Since its introduction, Michigan Catholic Conference (MCC) has been a strong advocate for the federal Emergency Assistance to Non-public Schools (EANS) program, which provides funding to assist nonpublic schools with costs associated with the COVID-19 pandemic. Eligible expenses include item such as supplies for sanitation and personal protection equipment. Almost $87 million in EANS funding has been approved by the U.S. Congress for Michigan. Although the money was awarded to the state by the federal government, the Michigan Legislature is required to appropriate the funds through a budget bill in order for them to be disbursed. Recently, legislation intended to distribute the funding was vetoed by Governor Whitmer for a second time. It is also important to note that the Michigan Legislature had not voted to grant the provisions of the measure immediate effect. Without granting immediate effect, the needed relief for schools would not have been distributed until 2022, even if the governor had signed the bill into law. MCC remains committed to advocating for legislation regarding the EANS program and looks forward to elected officials coming to a solution so that funds can be distributed. Many Michigan nonpublic schools have already begun preparing their applications for the EANS funding.

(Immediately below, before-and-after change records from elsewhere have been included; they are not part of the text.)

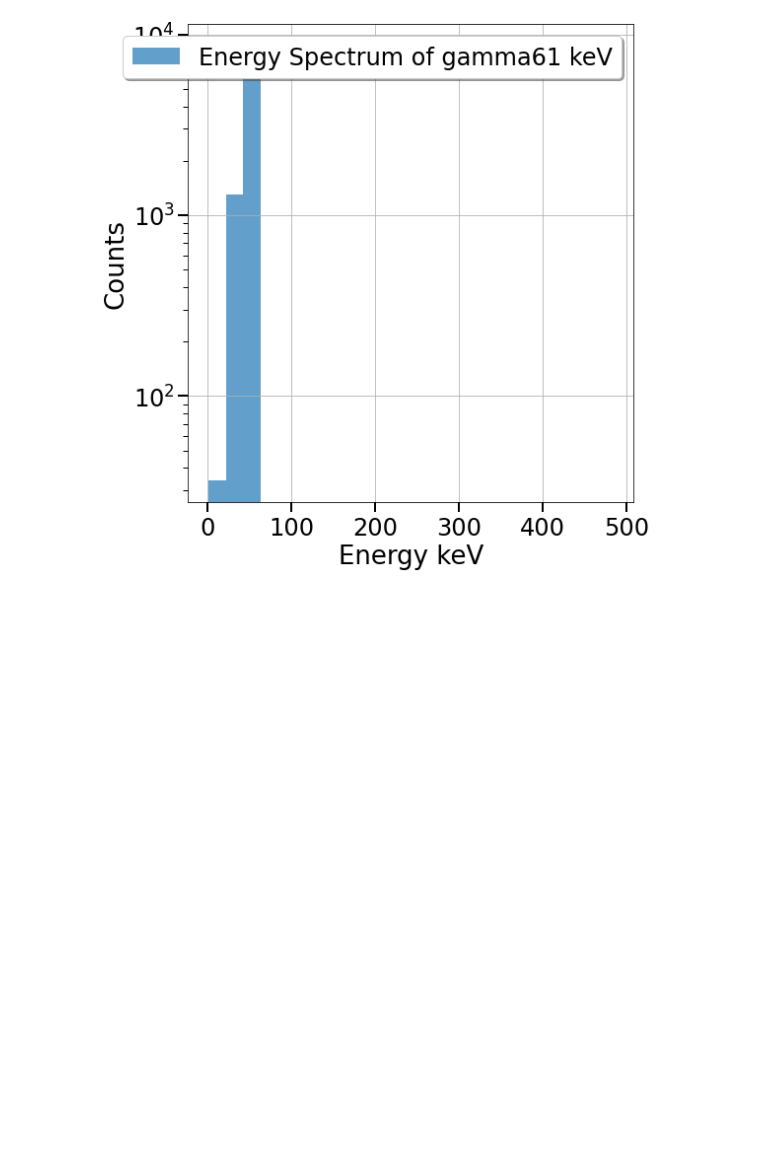
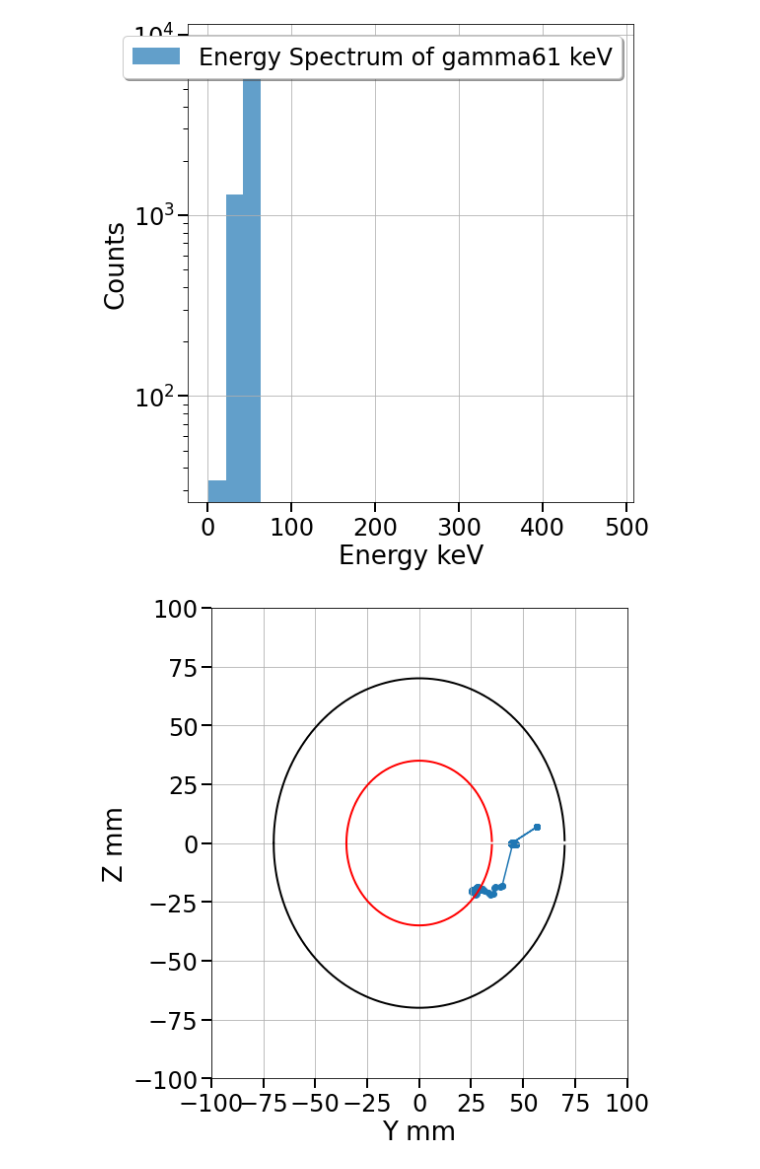
Before and after one commit to ilkerparmaksiz/Analysis, a Jupyter notebook: Crab.ipynb, the cells around one changed output. Cells and saved outputs as stored; diff of their text form; code cells hidden in the pictures; blank space fills up the shorter version.

```diff
--- a/Crab.ipynb
+++ b/Crab.ipynb
@@ -133,5 +155,5 @@ Hist1d('Energy Spectrum of Ba133',BaE2,np.linspace(1,500,40),0,0)
 # %%
-A=getTracks("/home/ilker/Dropbox/nexus/build/source/Ba133_2mm.h5",2)
+A=getTracks("/home/ilker/Dropbox/nexus/build/source/Cs137_2mm12.h5",295)
 # %%
 Plot2d("A Track",A[2],A[1])
 # %% [output]
@@ -150,3 +172,33 @@ Egama2=getEnergys(file)
 Hist1d('Energy Spectrum of gamma61 keV',Egama2,np.arange(1,500,21),0,0)
 # %% [output]
 [figure]
+# %%
+pltX = A[2]
+pltY = A[1]
+fig,ax = plt.subplots(figsize=(8,8))
+plt.plot(pltX,pltY)
+plt.scatter(pltX,pltY)
+#plt.title(title)
+circlex = np.arange(-35,35, 0.01)
+circley = np.sqrt(35**2 - circlex**2)
+plt.plot(circlex, circley, color='r', lw=2)
+plt.plot(circlex, -1*circley, color='r', lw=2)
+
+circlex = np.arange(-70,70, 0.01)
+circley = np.sqrt(70**2 - circlex**2)
+plt.plot(circlex, circley, color='k', lw=2)
+plt.plot(circlex, -1*circley, color='k', lw=2)
+plt.xlim(-100,100)
+plt.ylim(-100,100)
+
+plt.ylabel("Z mm",fontsize=26)
+plt.xlabel("Y mm",fontsize=26)
+plt.tick_params('both', length=10, width=2, which='major')
+plt.tick_params('both', length=5, width=1, which='minor')
+plt.xticks(fontsize=24)
+plt.yticks(fontsize=24)
+plt.grid(True)
+plt.tight_layout()
+plt.show()
+# %% [output]
+[figure, added]
```
Also changed, not shown: parts of 9 cells of this notebook.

During the COVID-19 pandemic, state lawmakers have considered legislation to provide additional eligibility or flexibility for certain educational assistance offered to Michiganders. House Bills 4055 and 4056, sponsored by Representatives Sarah Anthony (D-Lansing) and Scott VanSingel (R-Grant), would:
Allow scholastic achievement to be considered as an alternative to achieving the requisite score on a standardized test for purposes of scholarship eligibility for the 2020-2021 academic year.
Grant undergraduates in private colleges and universities for the 2020 spring term and the 2020-2021 academic year to have two extra semesters of eligibility for the Tuition Grant program. The Tuition Grant Program provides financial assistance to low-income families and students attending one of Michigan's independent colleges and universities.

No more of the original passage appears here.